Shih Yün-yü was fifty-two sui when he retired, and lived to be eighty-two. The first five years of his retirement he spent near Hangchow, but in 1812 returned to his ancestral home in Soochow. The house in which he lived was once owned by Ho Ch'o [q. v.]. Thereafter Shih taught in the Tsun-ching 尊經 Academy, Nanking, and at the same time helped to collate the Ch'üan T'ang wên at Yangchow (see under Tung Kao). For more than twenty years after 1816 he directed the Tzŭ-yang 紫陽 Academy, in Soochow, he himself having once studied in it under P'êng Ch'i-fêng (see under P'êng Ting-ch'iu). Meanwhile he was chief compiler of two gazetteers: the 蘇州府志 Soochow-fu chih, 160 chüan, printed in 1824; and the 崑新合志 K'un-Hsin ho-chih, 42 chüan, printed in 1826.

The literary works of Shih Yün-yü were printed in five series, under the collective title 獨學廬詩文稿 Tu-hsüeh lu shih-wên kao, making a total of 53 chüan. These comprise 26 chüan of verse, 5 chüan of tz'ŭ, or poems in irregular meter, and 22 chüan of prose. The first series was printed in 1795 when Shih was in Hunan; the second in 1805, at Chungking; the third in 1817; and the fourth and fifth about 1826 and 1832, respectively, at Soochow. All series were beautifully printed in the handwriting of able calligraphers—especially series one and two. Shih himself was a noted calligrapher, and it is reported that he was a skilled player of the ch'in 琴, or lute.

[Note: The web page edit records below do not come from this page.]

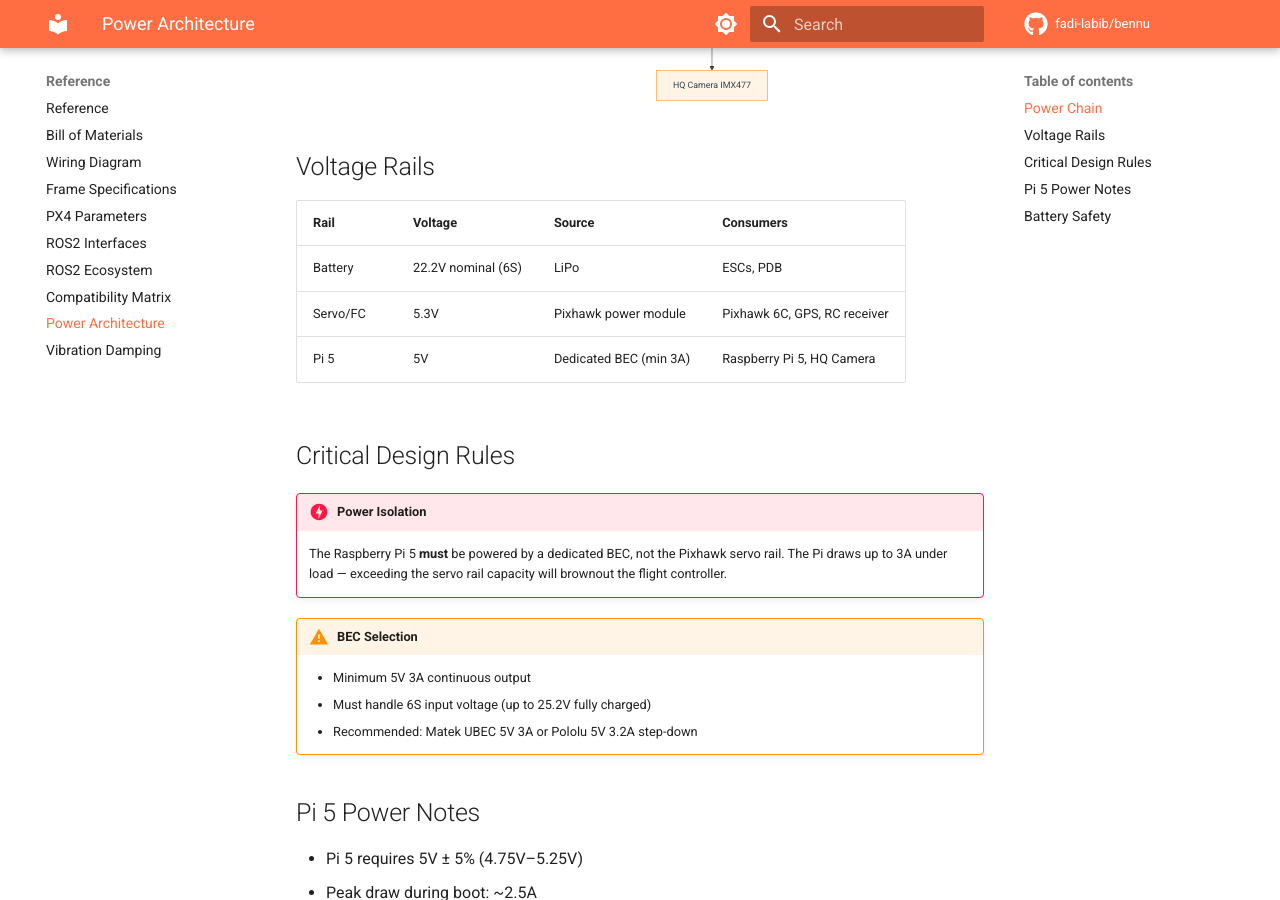
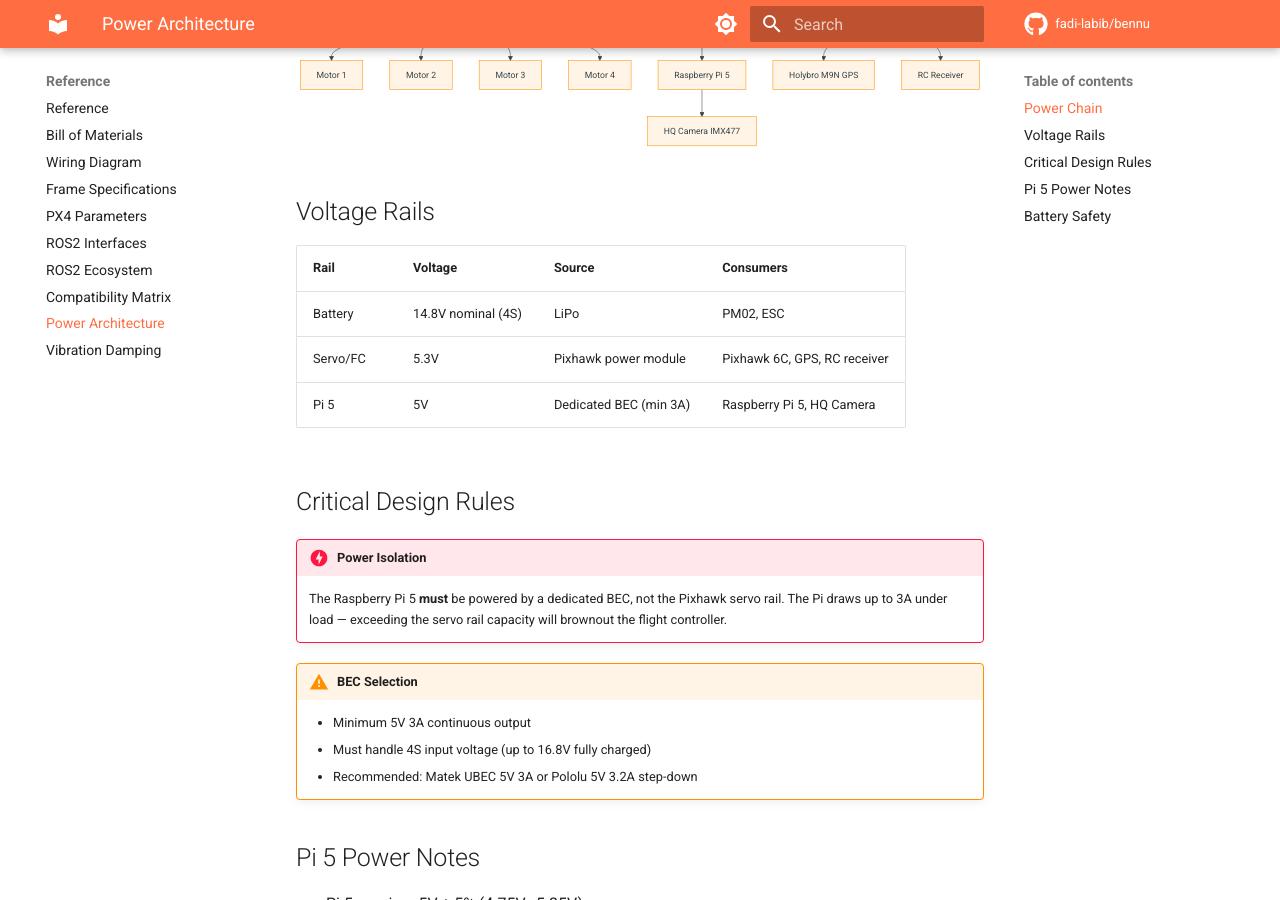
Before and after one commit to fadi-labib/bennu, an MkDocs documentation site: the page built from docs/reference/power-architecture.md, in a window 1280 px wide and 900 px high, scrolled down 508 px. Built offline with MkDocs 1.6.1 and Material for MkDocs 9.7.7, drawn with Linux system fonts in a browser that asks for light colours; comment, search, counter and statistics services are not loaded.

Commit message:
fix: align power architecture and wiring docs with BOM
Power doc incorrectly specified 6S battery, separate ESCs, and M10S
GPS. Corrected to match BOM: 4S LiPo, Tekko32 4-in-1 ESC, Holybro
M9N GPS. Added BAT_N_CELLS=4 to PX4 base params. Fixed wiring
diagram to show BEC tapping battery voltage directly.

````diff
--- a/docs/reference/power-architecture.md
+++ b/docs/reference/power-architecture.md
@@ -6,28 +6,25 @@
 
 ```mermaid
 graph TD
-    BATT[6S LiPo 1300mAh] --> PDB[Power Distribution Board]
-    PDB --> ESC1[ESC 1]
-    PDB --> ESC2[ESC 2]
-    PDB --> ESC3[ESC 3]
-    PDB --> ESC4[ESC 4]
-    ESC1 --> M1[Motor 1]
-    ESC2 --> M2[Motor 2]
-    ESC3 --> M3[Motor 3]
-    ESC4 --> M4[Motor 4]
-    PDB --> BEC5V[BEC 5V 3A]
-    PDB --> FC[Pixhawk 6C Power Module]
-    BEC5V --> PI[Raspberry Pi 5]
-    PI --> CAM[HQ Camera IMX477]
-    FC --> GPS[GPS M10S]
-    FC --> RC[RC Receiver]
+    BATT["4S LiPo<br/>2200–3000mAh"] --> PM["PM02<br/>Power Module"]
+    PM -->|Power| PIX["Pixhawk 6C"]
+    PM -->|XT60| ESC["Tekko32<br/>4-in-1 ESC"]
+    ESC --> M1["Motor 1"]
+    ESC --> M2["Motor 2"]
+    ESC --> M3["Motor 3"]
+    ESC --> M4["Motor 4"]
+    PM --> BEC5V["BEC 5V 3A"]
+    BEC5V --> PI["Raspberry Pi 5"]
+    PI --> CAM["HQ Camera IMX477"]
+    PIX --> GPS["Holybro M9N GPS"]
+    PIX --> RC["RC Receiver"]
 ```
 
 ## Voltage Rails
 
 | Rail | Voltage | Source | Consumers |
 |------|---------|--------|-----------|
-| Battery | 22.2V nominal (6S) | LiPo | ESCs, PDB |
+| Battery | 14.8V nominal (4S) | LiPo | PM02, ESC |
 | Servo/FC | 5.3V | Pixhawk power module | Pixhawk 6C, GPS, RC receiver |
 | Pi 5 | 5V | Dedicated BEC (min 3A) | Raspberry Pi 5, HQ Camera |
 
@@ -39,7 +36,7 @@
 
 !!! warning "BEC Selection"
     - Minimum 5V 3A continuous output
-    - Must handle 6S input voltage (up to 25.2V fully charged)
+    - Must handle 4S input voltage (up to 16.8V fully charged)
     - Recommended: Matek UBEC 5V 3A or Pololu 5V 3.2A step-down
 
 ## Pi 5 Power Notes
````
Also changed, not shown: docs/reference/wiring-diagram.md (+3 -2 lines), 1 other file.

Shih Yün-yü had among his friends a cousin, the bibliophile Huang P'ei-lieh [q. v.], and the scholar, Wang Ch'i-sun 王芑孫 (T. 念豐, H. 惕甫, 1755–1818). Like them he was interested in book collecting—his library, Ling-po ko 凌波閣, containing more than forty thousand chüan. Another friend, Shên Fu [q. v.], was his secretary in the years 1805–06. During the celebration of the Chinese New Year in 1822, Shih invited to a dinner-party three men who, like himself, held the chuang-yüan degree. It was an unusual occasion, not only because four chuang-yüan seldom gathered outside of Peking, but also because all four came from the same city of Soochow. The three men were P'an Shih-ên [q. v.], chuang-yüan of 1793; Wu T'ing-ch'ên 吳廷琛 (T. 震南, H. 棣華, 1773–1844), chuang-yüan of 1802; and Wu Hsin-chung 吳信中 (T. 靄人, H. 閱甫), chuang-yüan of 1808. Several poems written by them on this occasion were printed by Huang P'ei-lieh in 1824 under the title 狀元會唱和詩 Chuang-yüan hui ch'ang-ho shih.

[2/72/51b; 3/195/30a; 20/3/00; Tu-hsüeh lu shih wên kao 四稿, 文2/21b, 池上集1/7b; Yeh Tê-hui (see under Chu I-tsun) 郎園讀書志 Hsi-yüan tu-shu chih 14/8b.]

Fang Chao-ying